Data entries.
○ ○ ○ ○ ○

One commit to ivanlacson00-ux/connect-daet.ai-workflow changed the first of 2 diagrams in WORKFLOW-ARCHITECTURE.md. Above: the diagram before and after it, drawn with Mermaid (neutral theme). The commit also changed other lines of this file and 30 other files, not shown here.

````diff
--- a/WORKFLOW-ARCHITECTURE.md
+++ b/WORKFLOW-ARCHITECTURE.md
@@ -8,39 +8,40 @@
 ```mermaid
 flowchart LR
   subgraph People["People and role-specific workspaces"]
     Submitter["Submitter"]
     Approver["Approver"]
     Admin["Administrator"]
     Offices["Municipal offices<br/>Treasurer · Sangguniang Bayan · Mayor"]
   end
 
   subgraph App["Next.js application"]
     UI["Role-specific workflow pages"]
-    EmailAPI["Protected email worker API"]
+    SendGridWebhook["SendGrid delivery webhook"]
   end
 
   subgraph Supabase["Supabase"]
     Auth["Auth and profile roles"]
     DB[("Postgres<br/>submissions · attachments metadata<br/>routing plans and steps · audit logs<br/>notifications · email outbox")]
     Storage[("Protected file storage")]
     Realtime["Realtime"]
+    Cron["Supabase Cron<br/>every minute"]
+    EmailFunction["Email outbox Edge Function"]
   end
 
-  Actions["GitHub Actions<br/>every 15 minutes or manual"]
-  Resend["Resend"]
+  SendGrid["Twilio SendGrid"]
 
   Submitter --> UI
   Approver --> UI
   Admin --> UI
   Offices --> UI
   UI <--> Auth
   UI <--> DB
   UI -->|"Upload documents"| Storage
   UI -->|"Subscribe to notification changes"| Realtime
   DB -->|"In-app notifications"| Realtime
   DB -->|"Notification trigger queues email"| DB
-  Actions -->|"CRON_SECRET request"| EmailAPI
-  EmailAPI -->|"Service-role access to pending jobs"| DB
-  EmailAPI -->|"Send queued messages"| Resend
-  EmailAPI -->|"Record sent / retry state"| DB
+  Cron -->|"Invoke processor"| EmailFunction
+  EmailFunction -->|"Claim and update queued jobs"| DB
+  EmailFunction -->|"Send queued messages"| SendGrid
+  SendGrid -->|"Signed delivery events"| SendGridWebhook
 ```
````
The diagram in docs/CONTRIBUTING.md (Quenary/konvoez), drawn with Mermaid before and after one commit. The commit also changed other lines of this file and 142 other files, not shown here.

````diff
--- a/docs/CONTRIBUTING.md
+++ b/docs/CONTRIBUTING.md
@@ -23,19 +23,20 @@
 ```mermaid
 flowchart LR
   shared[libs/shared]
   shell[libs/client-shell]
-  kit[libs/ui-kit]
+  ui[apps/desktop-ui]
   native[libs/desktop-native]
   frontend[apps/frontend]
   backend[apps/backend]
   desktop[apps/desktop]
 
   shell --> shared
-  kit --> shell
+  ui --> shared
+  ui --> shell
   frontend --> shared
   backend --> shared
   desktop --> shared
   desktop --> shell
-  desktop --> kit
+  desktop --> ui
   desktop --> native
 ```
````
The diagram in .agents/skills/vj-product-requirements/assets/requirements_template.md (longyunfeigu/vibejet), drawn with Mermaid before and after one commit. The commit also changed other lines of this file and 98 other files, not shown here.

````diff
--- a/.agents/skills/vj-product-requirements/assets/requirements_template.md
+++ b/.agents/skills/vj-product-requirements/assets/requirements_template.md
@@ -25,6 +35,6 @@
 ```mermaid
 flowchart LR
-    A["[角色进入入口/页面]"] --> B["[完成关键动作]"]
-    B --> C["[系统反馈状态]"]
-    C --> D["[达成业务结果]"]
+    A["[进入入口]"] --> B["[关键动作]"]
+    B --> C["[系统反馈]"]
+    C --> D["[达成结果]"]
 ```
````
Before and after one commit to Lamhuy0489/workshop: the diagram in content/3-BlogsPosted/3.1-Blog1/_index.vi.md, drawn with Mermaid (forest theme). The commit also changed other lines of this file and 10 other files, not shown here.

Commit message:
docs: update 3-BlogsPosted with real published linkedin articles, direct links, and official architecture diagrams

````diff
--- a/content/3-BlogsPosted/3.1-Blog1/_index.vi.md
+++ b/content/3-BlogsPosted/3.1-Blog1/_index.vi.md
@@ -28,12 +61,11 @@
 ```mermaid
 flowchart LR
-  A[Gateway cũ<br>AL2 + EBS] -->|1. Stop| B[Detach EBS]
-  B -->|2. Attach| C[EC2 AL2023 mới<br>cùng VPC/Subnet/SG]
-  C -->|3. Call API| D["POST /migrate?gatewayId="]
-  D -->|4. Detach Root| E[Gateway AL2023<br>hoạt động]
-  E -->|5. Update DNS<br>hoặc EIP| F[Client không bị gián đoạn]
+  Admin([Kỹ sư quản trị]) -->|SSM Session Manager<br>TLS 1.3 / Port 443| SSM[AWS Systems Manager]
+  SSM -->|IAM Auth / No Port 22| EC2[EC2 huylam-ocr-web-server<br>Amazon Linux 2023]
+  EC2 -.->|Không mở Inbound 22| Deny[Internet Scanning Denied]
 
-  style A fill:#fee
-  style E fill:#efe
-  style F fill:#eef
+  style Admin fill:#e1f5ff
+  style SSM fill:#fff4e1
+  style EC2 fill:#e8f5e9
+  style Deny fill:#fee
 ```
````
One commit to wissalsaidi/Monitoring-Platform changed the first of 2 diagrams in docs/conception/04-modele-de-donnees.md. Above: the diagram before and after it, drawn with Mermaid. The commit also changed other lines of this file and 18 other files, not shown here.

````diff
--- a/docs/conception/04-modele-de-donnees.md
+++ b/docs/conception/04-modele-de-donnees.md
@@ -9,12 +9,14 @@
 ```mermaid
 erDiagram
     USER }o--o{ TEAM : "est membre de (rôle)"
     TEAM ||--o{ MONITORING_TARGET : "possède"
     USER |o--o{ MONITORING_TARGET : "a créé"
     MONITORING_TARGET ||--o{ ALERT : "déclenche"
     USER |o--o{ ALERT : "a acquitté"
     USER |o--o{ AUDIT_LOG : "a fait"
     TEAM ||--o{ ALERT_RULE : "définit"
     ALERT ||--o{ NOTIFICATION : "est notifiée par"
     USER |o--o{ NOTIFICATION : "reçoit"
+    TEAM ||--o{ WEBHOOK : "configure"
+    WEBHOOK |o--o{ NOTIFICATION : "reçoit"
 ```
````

○ ○ ○ ○ ○

Your task is to retype all of the lines above exactly.

Expected answer.
One commit to ivanlacson00-ux/connect-daet.ai-workflow changed the first of 2 diagrams in WORKFLOW-ARCHITECTURE.md. Above: the diagram before and after it, drawn with Mermaid (neutral theme). The commit also changed other lines of this file and 30 other files, not shown here.

````diff
--- a/WORKFLOW-ARCHITECTURE.md
+++ b/WORKFLOW-ARCHITECTURE.md
@@ -8,39 +8,40 @@
 ```mermaid
 flowchart LR
   subgraph People["People and role-specific workspaces"]
     Submitter["Submitter"]
     Approver["Approver"]
     Admin["Administrator"]
     Offices["Municipal offices<br/>Treasurer · Sangguniang Bayan · Mayor"]
   end
 
   subgraph App["Next.js application"]
     UI["Role-specific workflow pages"]
-    EmailAPI["Protected email worker API"]
+    SendGridWebhook["SendGrid delivery webhook"]
   end
 
   subgraph Supabase["Supabase"]
     Auth["Auth and profile roles"]
     DB[("Postgres<br/>submissions · attachments metadata<br/>routing plans and steps · audit logs<br/>notifications · email outbox")]
     Storage[("Protected file storage")]
     Realtime["Realtime"]
+    Cron["Supabase Cron<br/>every minute"]
+    EmailFunction["Email outbox Edge Function"]
   end
 
-  Actions["GitHub Actions<br/>every 15 minutes or manual"]
-  Resend["Resend"]
+  SendGrid["Twilio SendGrid"]
 
   Submitter --> UI
   Approver --> UI
   Admin --> UI
   Offices --> UI
   UI <--> Auth
   UI <--> DB
   UI -->|"Upload documents"| Storage
   UI -->|"Subscribe to notification changes"| Realtime
   DB -->|"In-app notifications"| Realtime
   DB -->|"Notification trigger queues email"| DB
-  Actions -->|"CRON_SECRET request"| EmailAPI
-  EmailAPI -->|"Service-role access to pending jobs"| DB
-  EmailAPI -->|"Send queued messages"| Resend
-  EmailAPI -->|"Record sent / retry state"| DB
+  Cron -->|"Invoke processor"| EmailFunction
+  EmailFunction -->|"Claim and update queued jobs"| DB
+  EmailFunction -->|"Send queued messages"| SendGrid
+  SendGrid -->|"Signed delivery events"| SendGridWebhook
 ```
````
The diagram in docs/CONTRIBUTING.md (Quenary/konvoez), drawn with Mermaid before and after one commit. The commit also changed other lines of this file and 142 other files, not shown here.

````diff
--- a/docs/CONTRIBUTING.md
+++ b/docs/CONTRIBUTING.md
@@ -23,19 +23,20 @@
 ```mermaid
 flowchart LR
   shared[libs/shared]
   shell[libs/client-shell]
-  kit[libs/ui-kit]
+  ui[apps/desktop-ui]
   native[libs/desktop-native]
   frontend[apps/frontend]
   backend[apps/backend]
   desktop[apps/desktop]
 
   shell --> shared
-  kit --> shell
+  ui --> shared
+  ui --> shell
   frontend --> shared
   backend --> shared
   desktop --> shared
   desktop --> shell
-  desktop --> kit
+  desktop --> ui
   desktop --> native
 ```
````
The diagram in .agents/skills/vj-product-requirements/assets/requirements_template.md (longyunfeigu/vibejet), drawn with Mermaid before and after one commit. The commit also changed other lines of this file and 98 other files, not shown here.

````diff
--- a/.agents/skills/vj-product-requirements/assets/requirements_template.md
+++ b/.agents/skills/vj-product-requirements/assets/requirements_template.md
@@ -25,6 +35,6 @@
 ```mermaid
 flowchart LR
-    A["[角色进入入口/页面]"] --> B["[完成关键动作]"]
-    B --> C["[系统反馈状态]"]
-    C --> D["[达成业务结果]"]
+    A["[进入入口]"] --> B["[关键动作]"]
+    B --> C["[系统反馈]"]
+    C --> D["[达成结果]"]
 ```
````
Before and after one commit to Lamhuy0489/workshop: the diagram in content/3-BlogsPosted/3.1-Blog1/_index.vi.md, drawn with Mermaid (forest theme). The commit also changed other lines of this file and 10 other files, not shown here.

Commit message:
docs: update 3-BlogsPosted with real published linkedin articles, direct links, and official architecture diagrams

````diff
--- a/content/3-BlogsPosted/3.1-Blog1/_index.vi.md
+++ b/content/3-BlogsPosted/3.1-Blog1/_index.vi.md
@@ -28,12 +61,11 @@
 ```mermaid
 flowchart LR
-  A[Gateway cũ<br>AL2 + EBS] -->|1. Stop| B[Detach EBS]
-  B -->|2. Attach| C[EC2 AL2023 mới<br>cùng VPC/Subnet/SG]
-  C -->|3. Call API| D["POST /migrate?gatewayId="]
-  D -->|4. Detach Root| E[Gateway AL2023<br>hoạt động]
-  E -->|5. Update DNS<br>hoặc EIP| F[Client không bị gián đoạn]
+  Admin([Kỹ sư quản trị]) -->|SSM Session Manager<br>TLS 1.3 / Port 443| SSM[AWS Systems Manager]
+  SSM -->|IAM Auth / No Port 22| EC2[EC2 huylam-ocr-web-server<br>Amazon Linux 2023]
+  EC2 -.->|Không mở Inbound 22| Deny[Internet Scanning Denied]
 
-  style A fill:#fee
-  style E fill:#efe
-  style F fill:#eef
+  style Admin fill:#e1f5ff
+  style SSM fill:#fff4e1
+  style EC2 fill:#e8f5e9
+  style Deny fill:#fee
 ```
````
One commit to wissalsaidi/Monitoring-Platform changed the first of 2 diagrams in docs/conception/04-modele-de-donnees.md. Above: the diagram before and after it, drawn with Mermaid. The commit also changed other lines of this file and 18 other files, not shown here.

````diff
--- a/docs/conception/04-modele-de-donnees.md
+++ b/docs/conception/04-modele-de-donnees.md
@@ -9,12 +9,14 @@
 ```mermaid
 erDiagram
     USER }o--o{ TEAM : "est membre de (rôle)"
     TEAM ||--o{ MONITORING_TARGET : "possède"
     USER |o--o{ MONITORING_TARGET : "a créé"
     MONITORING_TARGET ||--o{ ALERT : "déclenche"
     USER |o--o{ ALERT : "a acquitté"
     USER |o--o{ AUDIT_LOG : "a fait"
     TEAM ||--o{ ALERT_RULE : "définit"
     ALERT ||--o{ NOTIFICATION : "est notifiée par"
     USER |o--o{ NOTIFICATION : "reçoit"
+    TEAM ||--o{ WEBHOOK : "configure"
+    WEBHOOK |o--o{ NOTIFICATION : "reçoit"
 ```
````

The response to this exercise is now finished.